**YOUR ASSIGNMENT:**
Among the entries below, find the lines with "README" and copy them.

DATA TO PROCESS Block Start

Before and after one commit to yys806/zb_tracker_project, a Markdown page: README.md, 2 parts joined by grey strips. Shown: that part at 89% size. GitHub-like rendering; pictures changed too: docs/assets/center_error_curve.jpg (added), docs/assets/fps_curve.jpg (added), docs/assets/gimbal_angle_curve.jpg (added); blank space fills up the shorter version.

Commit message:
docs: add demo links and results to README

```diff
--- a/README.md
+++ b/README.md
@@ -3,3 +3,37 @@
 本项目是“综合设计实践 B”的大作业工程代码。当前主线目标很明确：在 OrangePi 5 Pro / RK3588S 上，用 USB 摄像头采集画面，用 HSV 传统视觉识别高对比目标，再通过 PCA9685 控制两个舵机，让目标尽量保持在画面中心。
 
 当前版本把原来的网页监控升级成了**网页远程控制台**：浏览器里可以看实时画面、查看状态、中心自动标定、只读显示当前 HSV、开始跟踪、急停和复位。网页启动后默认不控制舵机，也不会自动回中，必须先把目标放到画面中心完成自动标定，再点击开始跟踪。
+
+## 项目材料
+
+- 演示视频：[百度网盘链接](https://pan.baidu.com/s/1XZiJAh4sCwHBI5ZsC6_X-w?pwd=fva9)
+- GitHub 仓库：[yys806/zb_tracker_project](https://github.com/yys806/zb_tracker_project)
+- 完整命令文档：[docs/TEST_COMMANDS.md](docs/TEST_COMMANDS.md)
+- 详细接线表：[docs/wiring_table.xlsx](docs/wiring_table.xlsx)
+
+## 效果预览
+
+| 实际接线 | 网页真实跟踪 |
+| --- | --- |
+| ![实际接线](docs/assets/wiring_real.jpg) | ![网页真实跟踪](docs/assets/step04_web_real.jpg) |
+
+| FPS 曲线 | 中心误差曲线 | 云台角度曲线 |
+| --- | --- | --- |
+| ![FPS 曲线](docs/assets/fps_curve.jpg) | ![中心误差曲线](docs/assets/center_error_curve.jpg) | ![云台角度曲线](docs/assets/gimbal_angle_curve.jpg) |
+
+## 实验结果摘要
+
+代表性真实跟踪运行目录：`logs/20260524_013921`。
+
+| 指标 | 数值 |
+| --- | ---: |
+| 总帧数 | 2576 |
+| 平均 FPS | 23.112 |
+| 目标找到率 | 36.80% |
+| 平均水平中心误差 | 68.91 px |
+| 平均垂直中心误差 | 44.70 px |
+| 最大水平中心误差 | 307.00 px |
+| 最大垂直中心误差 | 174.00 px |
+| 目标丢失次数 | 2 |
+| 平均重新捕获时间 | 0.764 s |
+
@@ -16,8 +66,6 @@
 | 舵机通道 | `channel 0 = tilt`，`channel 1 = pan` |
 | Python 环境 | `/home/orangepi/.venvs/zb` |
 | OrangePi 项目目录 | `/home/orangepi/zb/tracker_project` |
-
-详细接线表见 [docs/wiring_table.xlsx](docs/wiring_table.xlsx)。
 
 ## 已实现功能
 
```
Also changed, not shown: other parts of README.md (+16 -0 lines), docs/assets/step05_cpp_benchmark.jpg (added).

DATA TO PROCESS Block End

**RESULT BELOW:**
Before and after one commit to yys806/zb_tracker_project, a Markdown page: README.md, 2 parts joined by grey strips. Shown: that part at 89% size. GitHub-like rendering; pictures changed too: docs/assets/center_error_curve.jpg (added), docs/assets/fps_curve.jpg (added), docs/assets/gimbal_angle_curve.jpg (added); blank space fills up the shorter version.
docs: add demo links and results to README
--- a/README.md
+++ b/README.md
Also changed, not shown: other parts of README.md (+16 -0 lines), docs/assets/step05_cpp_benchmark.jpg (added).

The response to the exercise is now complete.